‘The Contemplative in Action’ is a deeply personal conclusion of an excellent book. Martin declares, ‘The goal is God.’ Perhaps that is the best way of describing this short chapter. It is not surprising that he ends with the prayer, ‘Take, Lord, and receive all my liberty…’ He has said almost everything in that prayer... almost, but not quite. I had the feeling that, in writing these last few paragraphs, Martin poured his heart into each word. He took those familiar words and paraphrases them: ‘I offer you everything, God. All I need is your love and grace. This is all I need to be “yes, alive.”’

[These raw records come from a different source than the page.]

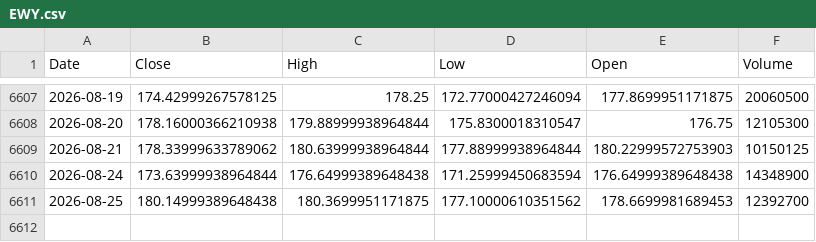
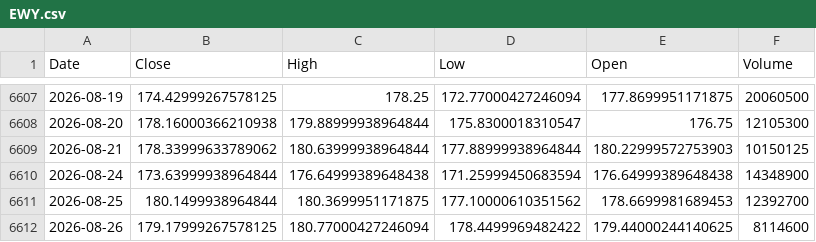
Before and after one commit to kittycapital/asset-forecast, a CSV file: data/raw/EWY.csv, drawn as a sheet; only a part is shown, gaps mark what is left out.

```diff
--- a/data/raw/EWY.csv
+++ b/data/raw/EWY.csv
@@ -6610,2 +6610,3 @@ Date,Close,High,Low,Open,Volume
 2026-08-24,173.63999938964844,176.64999389648438,171.25999450683594,176.64999389648438,14348900
-2026-08-25,180.14999389648438,180.3699951171875,177.10000610351562,178.6699981689453,12392700
+2026-08-25,180.1499938964844,180.3699951171875,177.10000610351562,178.6699981689453,12392700
+2026-08-26,179.17999267578125,180.77000427246094,178.4499969482422,179.44000244140625,8114600
```
Also changed, not shown: data/raw/IWM.csv, data/raw/USO.csv, 44 other files.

Any complaints? Well, there is one... Perhaps Martin was trying to be conversational and direct, but as one who was brought up to avoid the use of the second person singular in a piece of formal writing, I was conscious that he uses it throughout the book. Although my personal experience of the book was not so, his over-use of ‘you do this’ and ‘you do that’ could be interpreted as paternalistic or prescriptive rather than a thorn in the flesh of grammarians. In fact I am surprised that this point escaped the many reviewers who obviously wrote their reviews before The Jesuit Guide to (Almost) Everything actually went to print.
The Jesuit Guide to (Almost) Everything is written for a varied readership, whilst simultaneously addressing Jesuits in particular. Martin is very open about his own life story, using many examples from it to illustrate a wide range of ideas. I wonder if, at a later date, his depth of honesty will be something he will appreciate or regret. Will there be one or two things he might wish he had kept more private? Only he can say. His examples do not detract from his writing: my query only concerns its impact on Martin himself.
My conclusion? The Jesuit Guide to (Almost) Everything has to be one of the best, if not the best, book I have read this year!
The reviewer, Sr Janet Fearns FMDM, is Communications Coordinator for Missio.
Distributed in the UK by Kuperard Publishers and available from Orca Book Services.